Robert McDonald’s nomination to head the troubled Department of Veterans Affairs was unanimously approved by the Senate recently.
“If you don’t want people in your community lying,” he said at his confirmation hearing, “you don’t tolerate them lying.”
If he is serious about transforming the department’s culture, he will utilize a tool that to this point has been mostly overlooked, and commit the agency to strong and meaningful scientific integrity standards.
We’re all familiar with the story: the VA used secret waiting lists to manipulate statistics and misrepresent wait times at its facilities. The consequences were deadly. The department has confirmed that at least 35 veterans died waiting for treatment in Phoenix alone.
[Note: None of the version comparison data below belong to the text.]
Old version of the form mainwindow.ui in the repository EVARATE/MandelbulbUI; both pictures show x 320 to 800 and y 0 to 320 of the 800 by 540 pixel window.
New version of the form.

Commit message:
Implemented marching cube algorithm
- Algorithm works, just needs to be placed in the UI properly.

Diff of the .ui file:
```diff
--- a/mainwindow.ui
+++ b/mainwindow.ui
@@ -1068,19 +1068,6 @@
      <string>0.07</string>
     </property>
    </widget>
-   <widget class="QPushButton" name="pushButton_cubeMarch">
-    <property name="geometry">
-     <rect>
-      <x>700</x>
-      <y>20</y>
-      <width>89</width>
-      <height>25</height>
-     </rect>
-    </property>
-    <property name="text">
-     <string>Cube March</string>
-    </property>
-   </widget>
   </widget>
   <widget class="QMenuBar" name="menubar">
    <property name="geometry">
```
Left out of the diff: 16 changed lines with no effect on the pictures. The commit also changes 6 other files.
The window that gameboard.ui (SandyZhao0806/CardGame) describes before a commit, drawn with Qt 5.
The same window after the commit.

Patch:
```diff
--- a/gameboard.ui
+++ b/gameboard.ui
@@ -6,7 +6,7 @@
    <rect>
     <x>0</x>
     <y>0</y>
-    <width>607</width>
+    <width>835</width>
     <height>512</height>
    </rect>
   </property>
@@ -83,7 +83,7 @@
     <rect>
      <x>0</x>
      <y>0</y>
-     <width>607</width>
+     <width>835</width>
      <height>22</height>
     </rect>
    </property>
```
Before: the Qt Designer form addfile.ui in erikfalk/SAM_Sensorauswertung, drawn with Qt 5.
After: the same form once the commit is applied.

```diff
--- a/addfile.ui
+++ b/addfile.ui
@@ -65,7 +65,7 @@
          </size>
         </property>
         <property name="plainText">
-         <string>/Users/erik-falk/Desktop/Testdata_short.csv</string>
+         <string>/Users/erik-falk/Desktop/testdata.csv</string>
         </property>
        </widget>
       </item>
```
The scandal resulted in several top officials resigning, but so far the VA hasn’t committed to reforms that would prevent such abuses. Lawmakers across the political spectrum have recognized that McDonald will need to change how the VA does business. “He’ll need to root out the culture of dishonesty and fraud that has taken hold within the department and is contributing to all of its most pressing challenges,” said Republican Rep. Jeff Miller of Florida, chairman of the House Veterans’ Affairs Committee.
“The VA needs significantly improved transparency and accountability,” said Sen. Bernard Sanders, a Vermont independent who caucuses with Democrats.
The VA failed to take advantage of a golden opportunity to improve its performance more than three years ago. In December 2010, White House Science Adviser John Holdren asked the VA and two dozen other federal agencies and departments to develop policies that would foster a culture of transparency, integrity and ethical behavior when it comes to how federal scientists, doctors and managers do their work. He was following up on President Barack Obama’s inaugural pledge to “restore science to its rightful place.”
“The department’s response? A draft policy that did little more than pay lip service to Dr. Holdren’s request. Both Public Employees for Environmental Responsibility and the Union of Concerned Scientists gave the VA’s draft policy terrible marks. In response, the agency quietly published a little-changed final policy in the Federal Register, but never updated the draft policy on its own website.”
A stronger policy could have prevented abuse like the wait list manipulation from spiraling out of control. Unlike other agencies, VA scientists and doctors don’t have adequate procedures they can follow for reporting violations of scientific integrity. Nor does the agency publicly report the results of any investigations it may undertake. Further, there are insufficient protections for those who raise concerns about safety and ethics violations, discouraging doctors from speaking up about the falsified records.
“The VA for far too long has condoned a culture of retaliation and intimidation regarding whistleblowers,” said Rep. Michael H. Michaud of Maine, ranking member of the House Veterans’ Affairs Committee, at a hearing.
Phoenix VA physician Katherine Mitchell testified that the department uses “sham peer reviews” to “permanently sabotage” doctors’ reputations. “I wouldn’t recommend in the current state that people get a job at the VA until professional work environment and whistle-blower protections improve,” she told the committee.
Rep. Eric Swalwell, D-Calif., walks on Broadway after a Future Forum with young entrepreneurs in the Flatiron District of New York City, April 16, 2015. Reps. Steve Israel, D-N.Y., Seth Moulton, D-Mass., and Grace Meng, D-N.Y., also attended.